### Activity
For each line in the material below that holds "html", copy that line.

** Opening Data excerpts block **

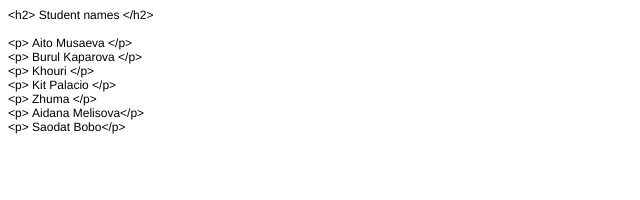
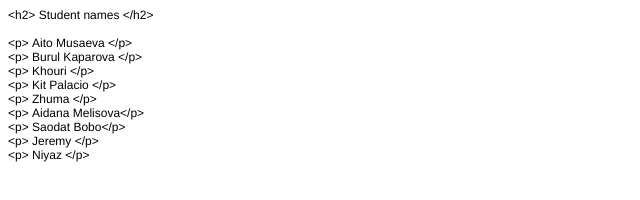
Before and after one commit to Aito683/MyProject, a plain HTML site: page index.html in a window 1280 px wide. Shown: the whole page, without its empty margins (0-640 px from the left). Drawn offline with Linux system fonts and the light colour scheme.

Commit message:
Added two more students

```diff
--- a/index.html
+++ b/index.html
@@ -22,6 +22,8 @@
 <p class="p1"><span class="s1">&lt;p&gt; Zhuma &lt;/p&gt;</span></p>
 <p class="p1"><span class="s1">&lt;p&gt; Aidana Melisova&lt;/p&gt;</span></p>
 <p class="p1"><span class="s1">&lt;p&gt; Saodat Bobo&lt;/p&gt;</span></p>
+<p class="p1"><span class="s1">&lt;p&gt; Jeremy &lt;/p&gt;</span></p>
+<p class="p1"><span class="s1">&lt;p&gt; Niyaz &lt;/p&gt;</span></p>
 <p class="p2"><span class="s1"></span><br></p>
 </body>
 </html>
```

** Closing Data excerpts block **

### Response
Before and after one commit to Aito683/MyProject, a plain HTML site: page index.html in a window 1280 px wide. Shown: the whole page, without its empty margins (0-640 px from the left). Drawn offline with Linux system fonts and the light colour scheme.
--- a/index.html
+++ b/index.html
 </html>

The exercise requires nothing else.